### [What needs to be done]
Within the data that follows, how many lines contain the word "using"? Reply with only the number.

** Opening Source material block **

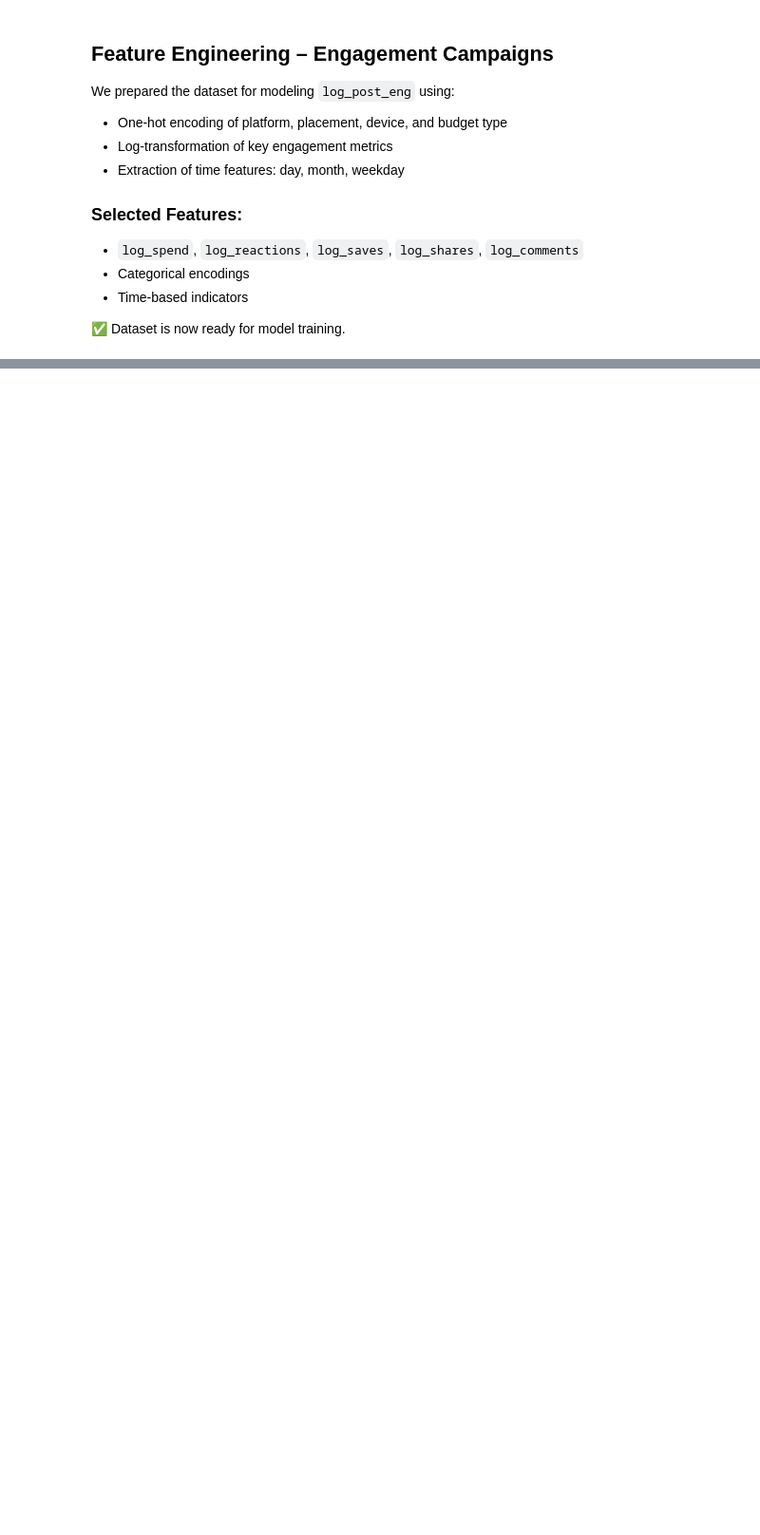
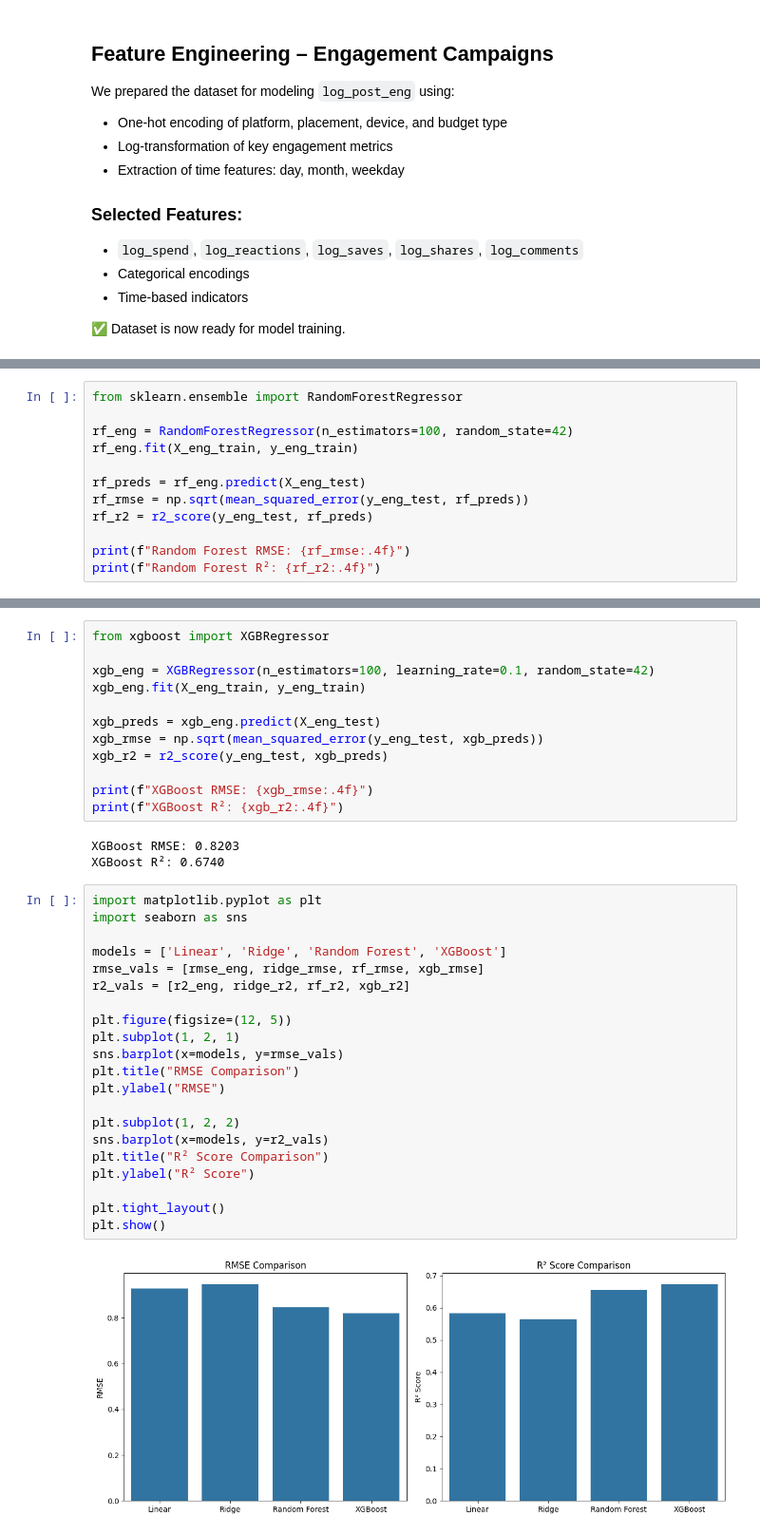
Before and after one commit to ghassantaleb/orange-tunisie-branding-analytics, a Jupyter notebook: notebooks/feature_engineering_engagement.ipynb, the cells around one changed output, grey strips where cells are left out. Shown: that part at 95% size. Saved outputs shown, nothing was run; the diff lists cells and outputs as text; blank space fills up the shorter version.

```diff
--- a/notebooks/feature_engineering_engagement.ipynb
+++ b/notebooks/feature_engineering_engagement.ipynb
@@ -70,0 +132,12 @@ We prepared the dataset for modeling `log_post_eng` using:
+# %%
+from sklearn.ensemble import RandomForestRegressor
+
+rf_eng = RandomForestRegressor(n_estimators=100, random_state=42)
+rf_eng.fit(X_eng_train, y_eng_train)
+
+rf_preds = rf_eng.predict(X_eng_test)
+rf_rmse = np.sqrt(mean_squared_error(y_eng_test, rf_preds))
+rf_r2 = r2_score(y_eng_test, rf_preds)
+
+print(f"Random Forest RMSE: {rf_rmse:.4f}")
+print(f"Random Forest R²: {rf_r2:.4f}")
@@ -70,0 +147,38 @@ We prepared the dataset for modeling `log_post_eng` using:
+# %%
+from xgboost import XGBRegressor
+
+xgb_eng = XGBRegressor(n_estimators=100, learning_rate=0.1, random_state=42)
+xgb_eng.fit(X_eng_train, y_eng_train)
+
+xgb_preds = xgb_eng.predict(X_eng_test)
+xgb_rmse = np.sqrt(mean_squared_error(y_eng_test, xgb_preds))
+xgb_r2 = r2_score(y_eng_test, xgb_preds)
+
+print(f"XGBoost RMSE: {xgb_rmse:.4f}")
+print(f"XGBoost R²: {xgb_r2:.4f}")
+# %% [output]
+XGBoost RMSE: 0.8203
+XGBoost R²: 0.6740
+# %%
+import matplotlib.pyplot as plt
+import seaborn as sns
+
+models = ['Linear', 'Ridge', 'Random Forest', 'XGBoost']
+rmse_vals = [rmse_eng, ridge_rmse, rf_rmse, xgb_rmse]
+r2_vals = [r2_eng, ridge_r2, rf_r2, xgb_r2]
+
+plt.figure(figsize=(12, 5))
+plt.subplot(1, 2, 1)
+sns.barplot(x=models, y=rmse_vals)
+plt.title("RMSE Comparison")
+plt.ylabel("RMSE")
+
+plt.subplot(1, 2, 2)
+sns.barplot(x=models, y=r2_vals)
+plt.title("R² Score Comparison")
+plt.ylabel("R² Score")
+
+plt.tight_layout()
+plt.show()
+# %% [output]
+[figure, added]
```
Also changed, not shown: parts of 15 cells of this notebook, 1 other file.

** Closing Source material block **

### [Answer to the exercise]
2